Or take speed. In the 19th century horses and sailboats were replaced by railways and steamships. Internal-combustion engines and jet turbines made it possible to move more and more things faster and faster. By this time, considering the same growth rate, we must be commuting to the moon! But since the 1970s humanity has been coasting. Highway travel is little faster than it was decades ago; indeed, endemic congestion has many cities now reverting back their investment in bicycles. Supersonic passenger travel has been abandoned.

Medicine offers another example. Life expectancy at birth in India soared from 32 years to 65 years since independence. Enormous technical advances have occurred since that time. Despite crores spent on research, people continue to fall to cancer, heart disease, stroke and organ failure. Molecular medicine has come nowhere close to matching the effects of improved sanitation.

What we are witnessing is a series of improvements to an existing product, that usually helps to maintain or improve its competitive position overtime, termed as ‘incremental innovation’. android has come up with alpha, beta, cupcake, doughnut,… marshmallow. Apple has come up with iphone 1gen, 3G, 3GS, 4, 4S, 5, 5S, 6 and 6 Plus… Recently smart wearables have cropped up. These products only add to the aspirational value to their previous variant. But why is this that we are lacking innovation? May be because it is the safest bet for manufacturers. It saves them from investing hugely in R&D, which have unpredictable outcomes.

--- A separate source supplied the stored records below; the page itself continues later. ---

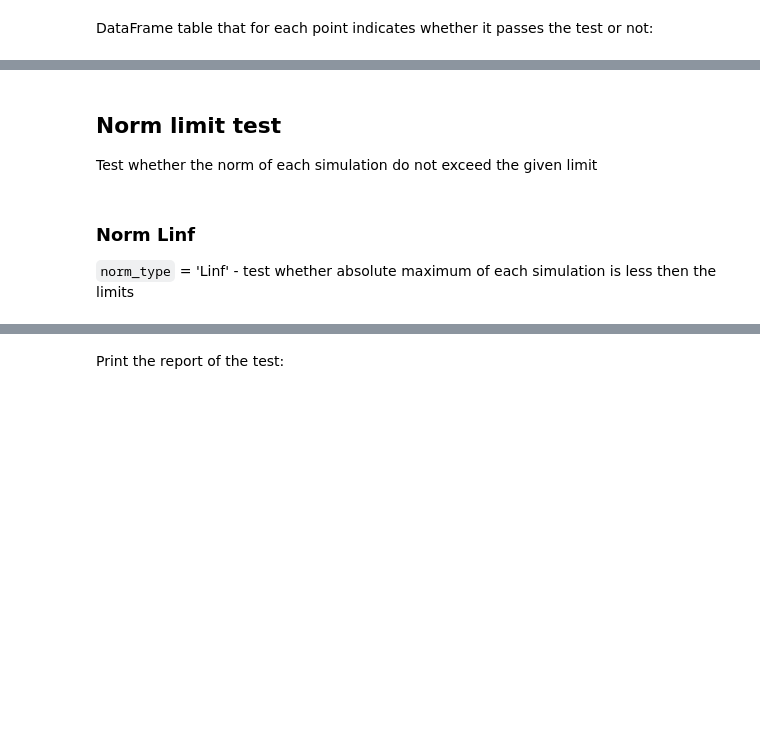
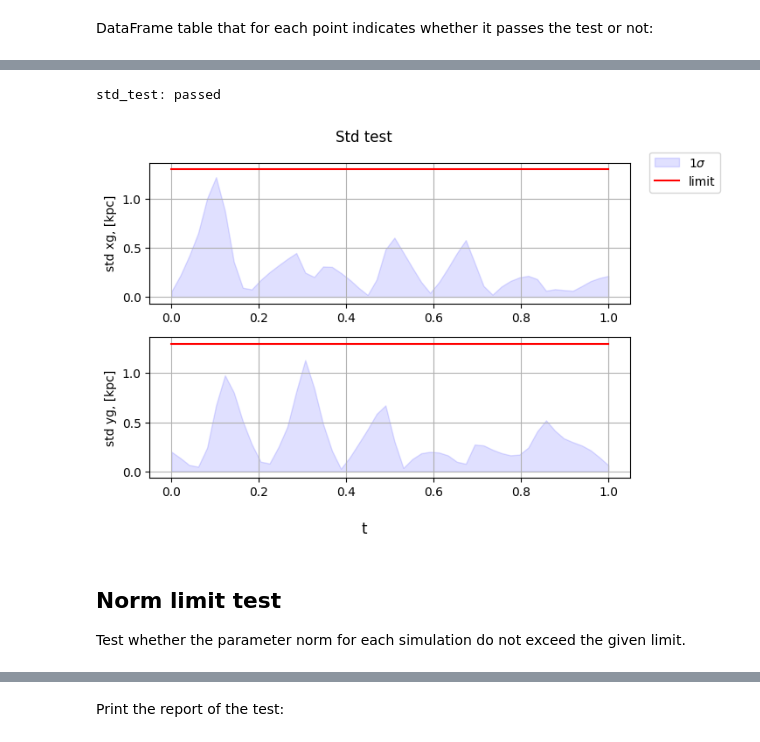
Before and after one commit to citros-garden/gal_orbits, a Jupyter notebook: citros_template/notebooks/Part 3. Validation.ipynb, the cells around one changed output, grey strips where cells are left out. Drawn from its saved outputs; the diff is of its cells as text; code cells hidden in the pictures; blank space fills up the shorter version.

```diff
--- a/citros_template/notebooks/Part 3. Validation.ipynb
+++ b/citros_template/notebooks/Part 3. Validation.ipynb
@@ -112,8 +246,13 @@ print(table.head(5)) #method head(n) shows first n rows of the DataFrame table
+# %%
+df_xy = citros.batch('galactic orbits_1').topic('/gal_orbits').data(['data.data[0]', 'data.data[9]', 'data.data[10]'])
+df_xy.rename({'data.data[0]': 't', 'data.data[9]': 'xg', 'data.data[10]': 'yg'}, axis = 1, inplace = True)
+V_xy = va.Validation(df_xy, data_label = ['xg', 'yg'], param_label = 't', method = 'scale', num = 50, units = 'kpc')
+
+log, table, fig = V_xy.std_test(limits = 1.3, n_std = 1, nan_passed = True, std_area = True, std_lines = False, std_color = 'b')
+# %% [output]
+std_test: passed
+[figure, added]
 # %% [markdown]
 ## Norm limit test
 
-Test whether the norm of each simulation do not exceed the given limit
+Test whether the parameter norm for each simulation do not exceed the given limit.
-# %% [markdown]
-### Norm Linf
-
-`norm_type` = 'Linf' - test whether absolute maximum of each simulation is less then the limits
```
Also changed, not shown: parts of 38 cells of this notebook, 2 other files.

Innovation, in its present form, is just an illusion, something that has been exaggerated to fit into our fantasies. So, I guess, the ‘real thing’ is yet to come, something, that revolutionizes our lifestyle, our culture, our world. Hopefully, the innovation engine will once again set itself to energize growth once more, in not too distant future.